#### [Stored data]
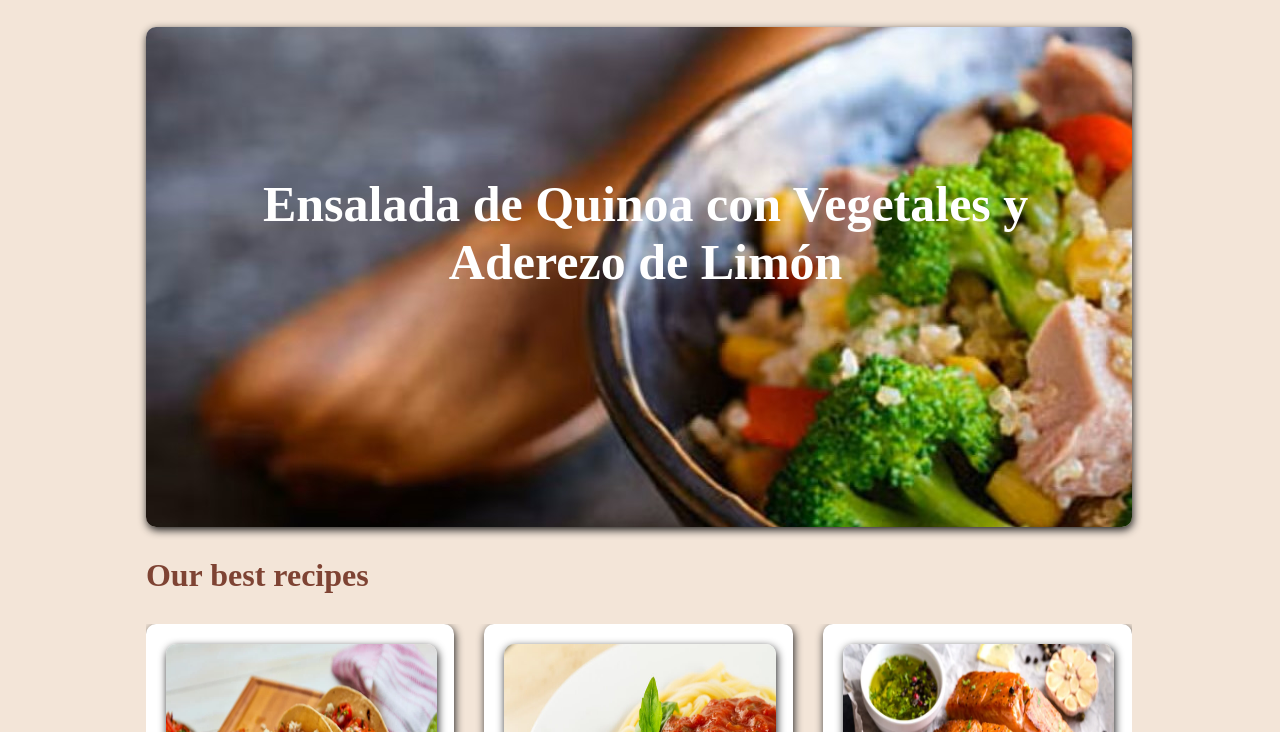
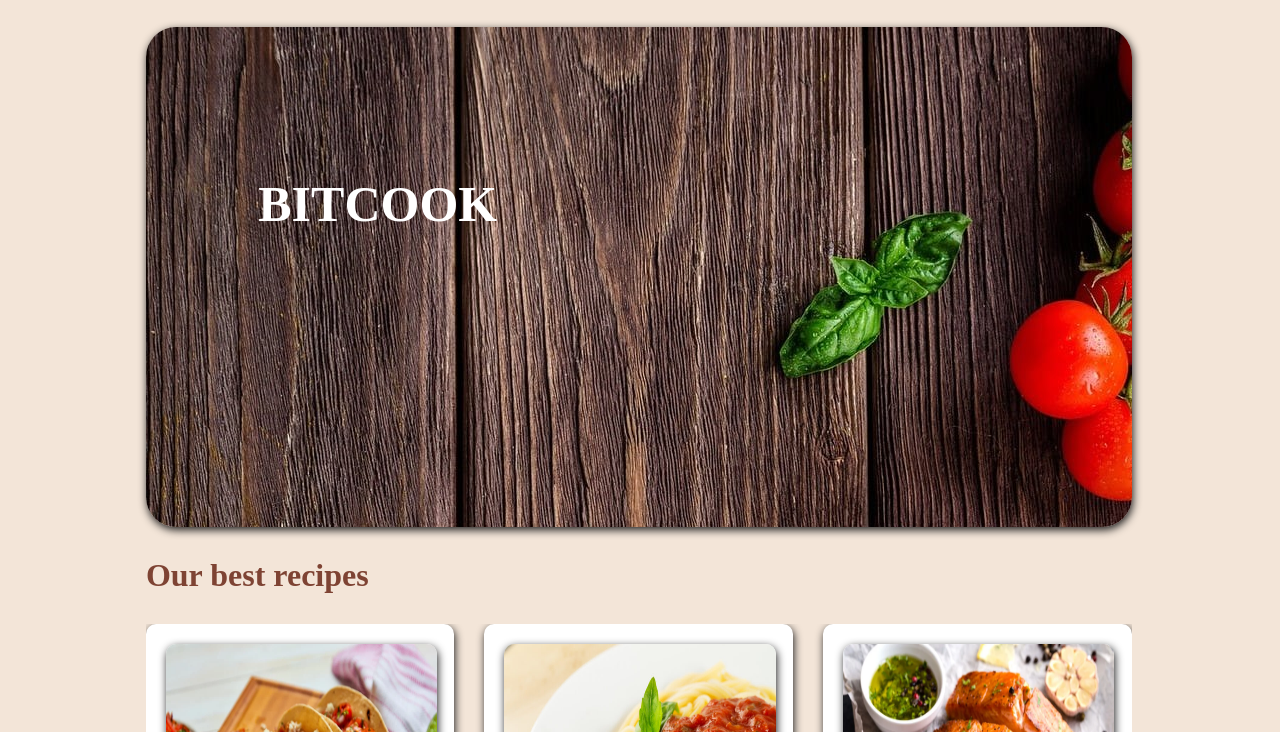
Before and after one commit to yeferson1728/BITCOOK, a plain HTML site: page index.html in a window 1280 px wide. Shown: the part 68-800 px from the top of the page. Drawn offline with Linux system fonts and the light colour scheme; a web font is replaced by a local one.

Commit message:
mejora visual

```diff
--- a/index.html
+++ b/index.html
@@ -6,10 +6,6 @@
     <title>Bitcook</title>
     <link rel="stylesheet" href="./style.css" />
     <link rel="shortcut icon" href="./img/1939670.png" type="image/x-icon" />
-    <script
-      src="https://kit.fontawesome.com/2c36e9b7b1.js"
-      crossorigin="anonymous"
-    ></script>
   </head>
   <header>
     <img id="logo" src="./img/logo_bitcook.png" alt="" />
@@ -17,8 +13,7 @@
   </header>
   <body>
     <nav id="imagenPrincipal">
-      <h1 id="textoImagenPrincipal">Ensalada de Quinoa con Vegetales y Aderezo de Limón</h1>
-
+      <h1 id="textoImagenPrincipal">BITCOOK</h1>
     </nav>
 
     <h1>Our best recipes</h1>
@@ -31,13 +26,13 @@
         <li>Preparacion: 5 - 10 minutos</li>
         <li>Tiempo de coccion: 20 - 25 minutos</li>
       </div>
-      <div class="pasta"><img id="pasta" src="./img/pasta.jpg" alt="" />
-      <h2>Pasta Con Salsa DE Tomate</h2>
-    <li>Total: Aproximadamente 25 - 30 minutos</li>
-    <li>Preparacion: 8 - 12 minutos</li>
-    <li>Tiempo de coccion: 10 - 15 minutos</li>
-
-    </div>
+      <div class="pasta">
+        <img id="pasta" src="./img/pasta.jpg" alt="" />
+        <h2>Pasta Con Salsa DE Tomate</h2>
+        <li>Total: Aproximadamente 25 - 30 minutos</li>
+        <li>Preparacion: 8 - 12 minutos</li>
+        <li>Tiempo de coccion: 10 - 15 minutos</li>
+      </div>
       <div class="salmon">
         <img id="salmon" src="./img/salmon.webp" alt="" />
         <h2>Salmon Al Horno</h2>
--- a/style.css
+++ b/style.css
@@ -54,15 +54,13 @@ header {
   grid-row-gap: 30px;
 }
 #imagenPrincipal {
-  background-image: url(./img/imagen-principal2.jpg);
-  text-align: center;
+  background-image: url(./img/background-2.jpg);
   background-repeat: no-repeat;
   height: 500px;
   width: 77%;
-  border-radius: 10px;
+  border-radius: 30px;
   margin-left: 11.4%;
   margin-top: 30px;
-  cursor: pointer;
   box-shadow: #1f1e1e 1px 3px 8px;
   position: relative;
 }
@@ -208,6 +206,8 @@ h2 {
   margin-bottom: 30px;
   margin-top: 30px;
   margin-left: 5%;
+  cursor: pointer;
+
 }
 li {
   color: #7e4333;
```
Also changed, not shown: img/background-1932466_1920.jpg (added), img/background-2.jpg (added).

==

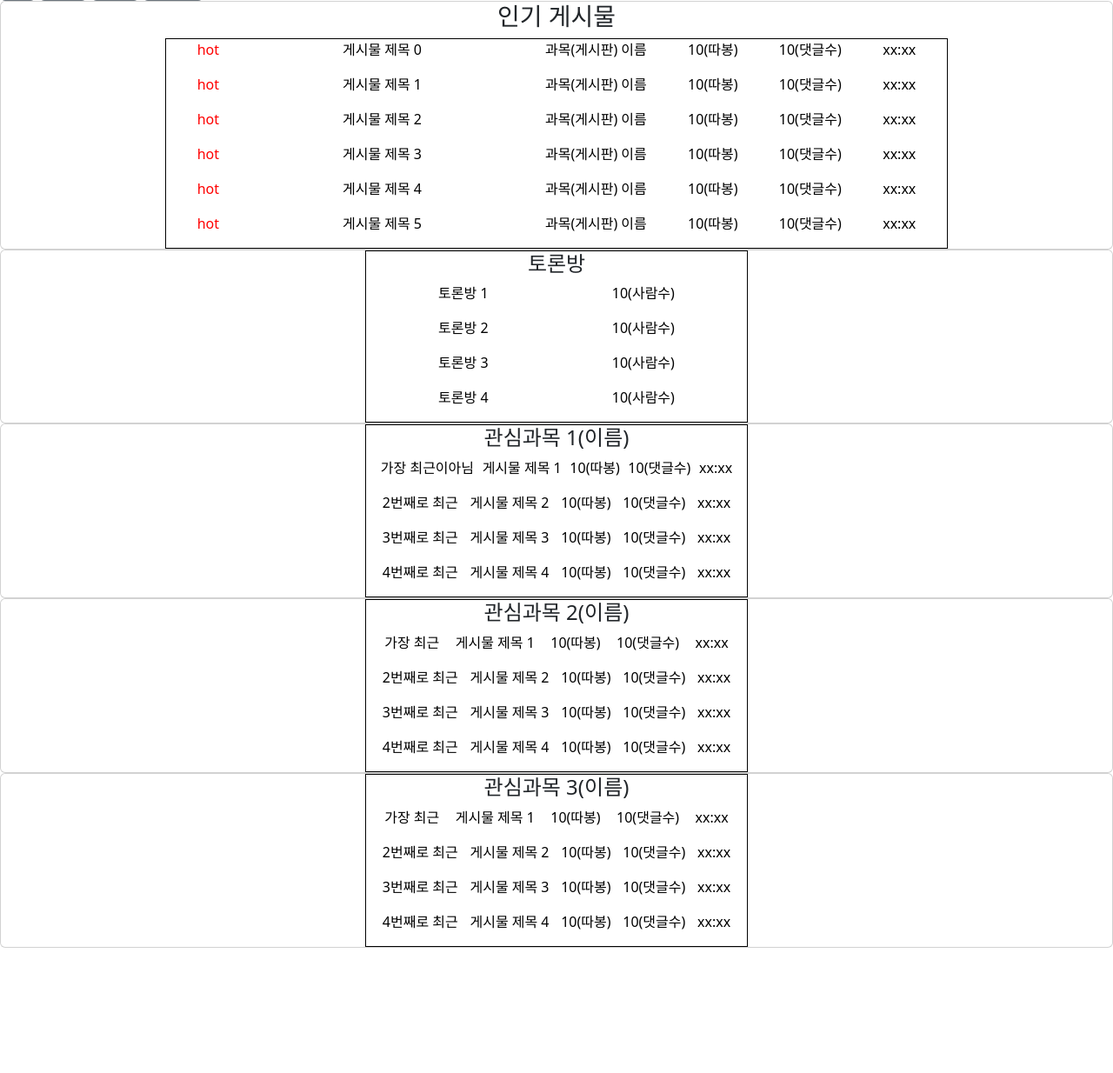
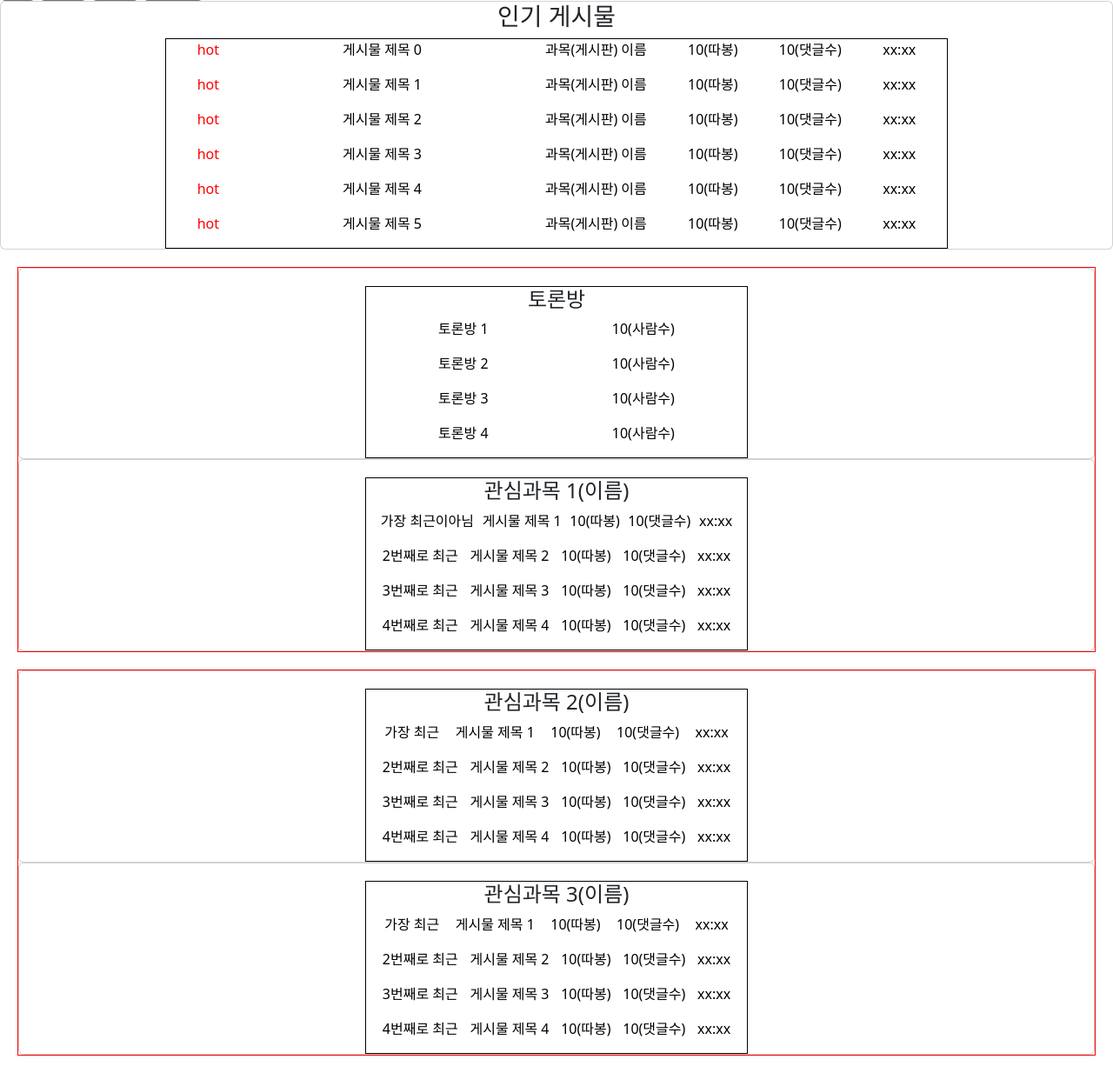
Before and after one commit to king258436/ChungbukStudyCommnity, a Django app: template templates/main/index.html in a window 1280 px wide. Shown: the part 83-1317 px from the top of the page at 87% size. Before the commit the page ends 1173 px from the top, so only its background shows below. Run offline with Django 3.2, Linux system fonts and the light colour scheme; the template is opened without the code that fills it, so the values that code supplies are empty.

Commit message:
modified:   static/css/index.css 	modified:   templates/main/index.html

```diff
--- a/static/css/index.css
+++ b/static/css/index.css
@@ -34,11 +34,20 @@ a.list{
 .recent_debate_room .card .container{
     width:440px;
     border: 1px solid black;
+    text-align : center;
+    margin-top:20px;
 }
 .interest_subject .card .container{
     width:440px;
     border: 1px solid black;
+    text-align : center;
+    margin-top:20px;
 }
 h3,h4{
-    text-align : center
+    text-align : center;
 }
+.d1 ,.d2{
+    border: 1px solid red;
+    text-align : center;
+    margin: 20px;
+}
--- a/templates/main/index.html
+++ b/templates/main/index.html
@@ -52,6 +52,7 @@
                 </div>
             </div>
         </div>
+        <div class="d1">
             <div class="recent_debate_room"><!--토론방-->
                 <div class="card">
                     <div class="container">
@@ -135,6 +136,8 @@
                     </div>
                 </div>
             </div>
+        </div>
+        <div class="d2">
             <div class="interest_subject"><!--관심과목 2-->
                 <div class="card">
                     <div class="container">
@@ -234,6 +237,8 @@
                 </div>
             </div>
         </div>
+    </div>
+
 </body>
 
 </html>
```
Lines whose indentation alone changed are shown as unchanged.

--

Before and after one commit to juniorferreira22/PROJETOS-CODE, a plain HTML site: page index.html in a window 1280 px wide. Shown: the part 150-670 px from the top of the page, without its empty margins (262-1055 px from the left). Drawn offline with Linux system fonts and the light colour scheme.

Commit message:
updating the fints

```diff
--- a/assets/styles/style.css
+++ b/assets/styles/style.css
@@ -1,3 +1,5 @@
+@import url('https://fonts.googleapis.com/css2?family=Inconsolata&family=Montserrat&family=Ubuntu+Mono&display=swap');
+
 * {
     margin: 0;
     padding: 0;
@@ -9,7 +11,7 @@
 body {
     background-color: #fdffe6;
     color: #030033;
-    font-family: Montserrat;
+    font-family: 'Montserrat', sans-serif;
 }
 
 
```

#### [Required work]
Every line above with the word "style" belongs in the answer, copied as written.

#### [Solution to the problem]
     <link rel="stylesheet" href="./style.css" />
--- a/style.css
+++ b/style.css
--- a/assets/styles/style.css
+++ b/assets/styles/style.css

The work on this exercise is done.